Directions: Write every line of the material again exactly, with no pictures in the copy.

Records to process:
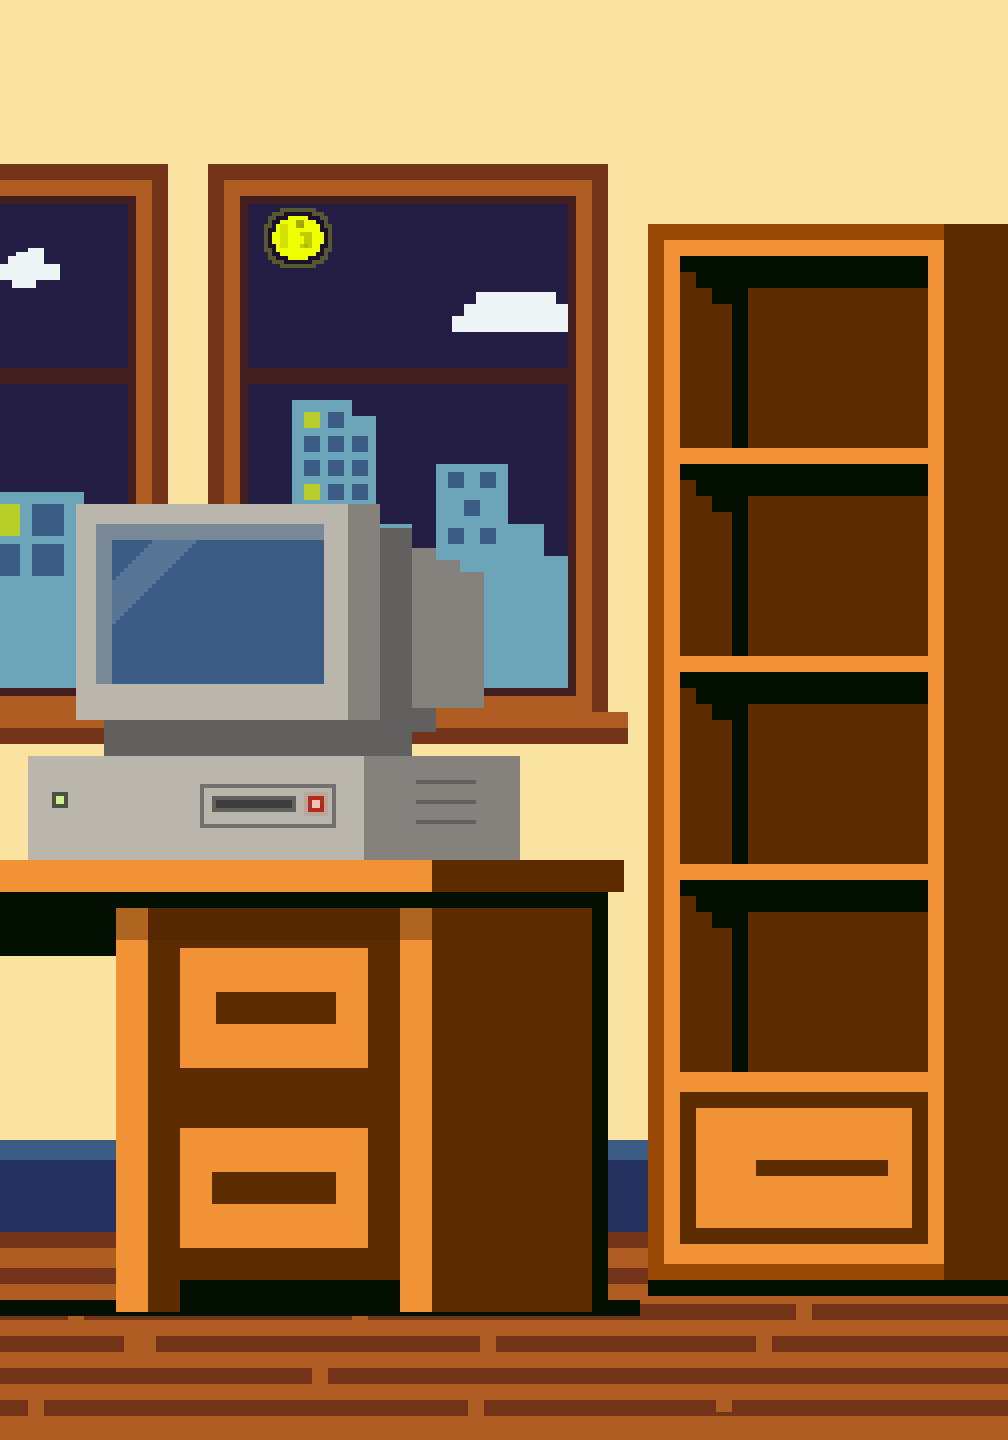
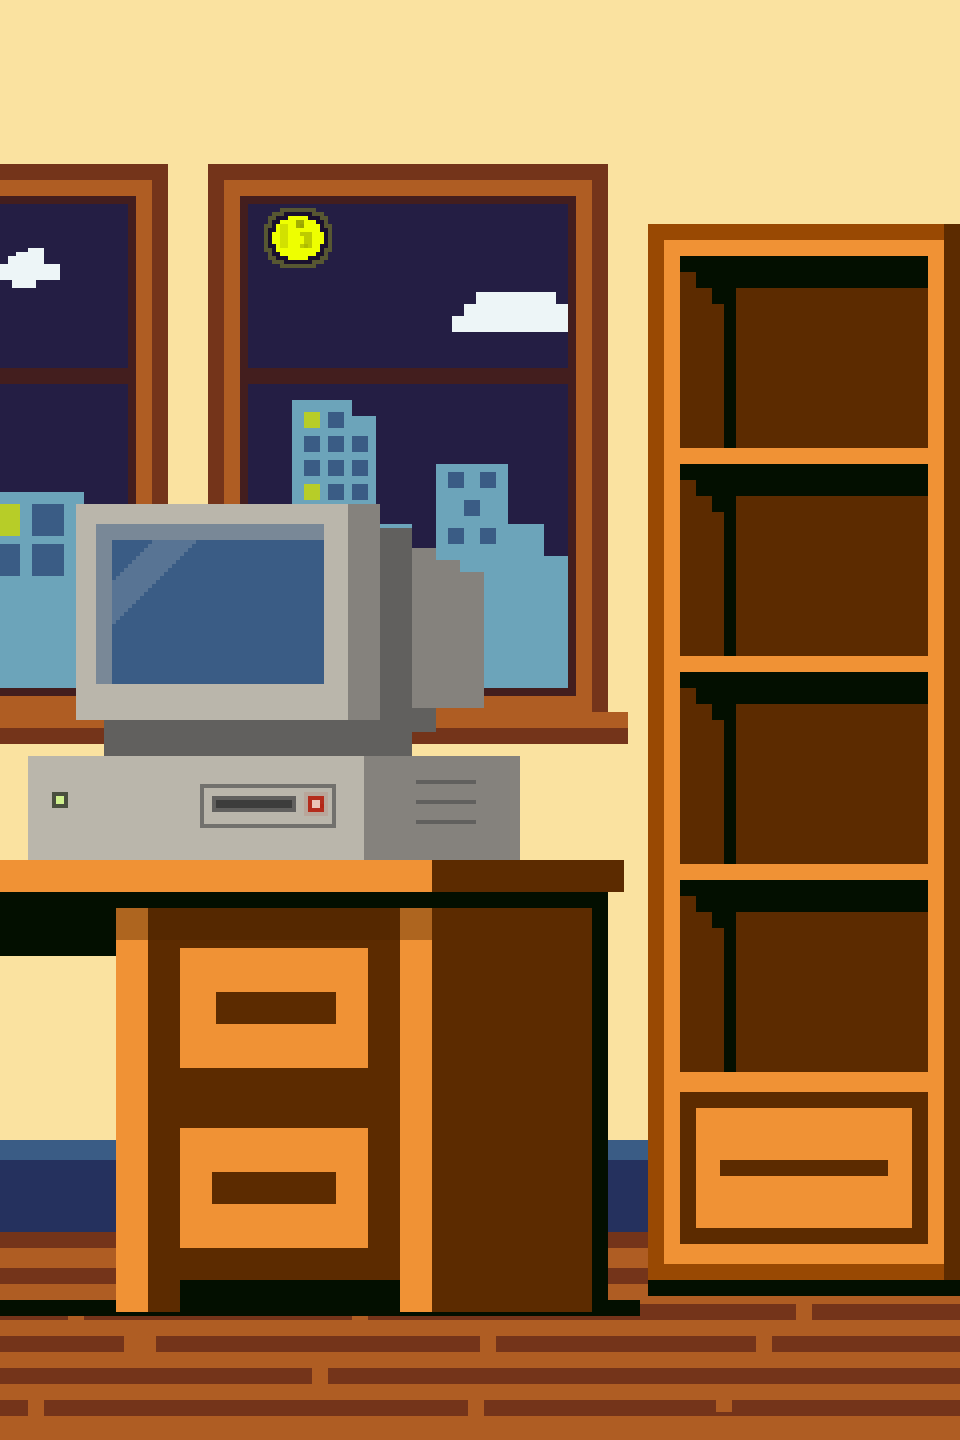
main

diff --git a/src/phaser/PhaserGame.tsx b/src/phaser/PhaserGame.tsx
@@ -13,7 +13,7 @@ export const PhaserGame: React.FC<{ onNavigate?: (path: string) => void }> = ({ 
     // ✅ základní plátno hry podle orientace (bez zbytečných vrstev navíc)
     const isTall = window.innerHeight > window.innerWidth;
     const BASE = isTall
-      ? { w: 1008, h: 1440 } // tvoje portrait scéna
+      ? { w: 960, h: 1440 } // tvoje portrait scéna
       : { w: 2560, h: 1440 }; // tvoje landscape scéna
 
     const config: Phaser.Types.Core.GameConfig = {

Exercise result:
main

diff --git a/src/phaser/PhaserGame.tsx b/src/phaser/PhaserGame.tsx
@@ -13,7 +13,7 @@ export const PhaserGame: React.FC<{ onNavigate?: (path: string) => void }> = ({ 
     // ✅ základní plátno hry podle orientace (bez zbytečných vrstev navíc)
     const isTall = window.innerHeight > window.innerWidth;
     const BASE = isTall
-      ? { w: 1008, h: 1440 } // tvoje portrait scéna
+      ? { w: 960, h: 1440 } // tvoje portrait scéna
       : { w: 2560, h: 1440 }; // tvoje landscape scéna
 
     const config: Phaser.Types.Core.GameConfig = {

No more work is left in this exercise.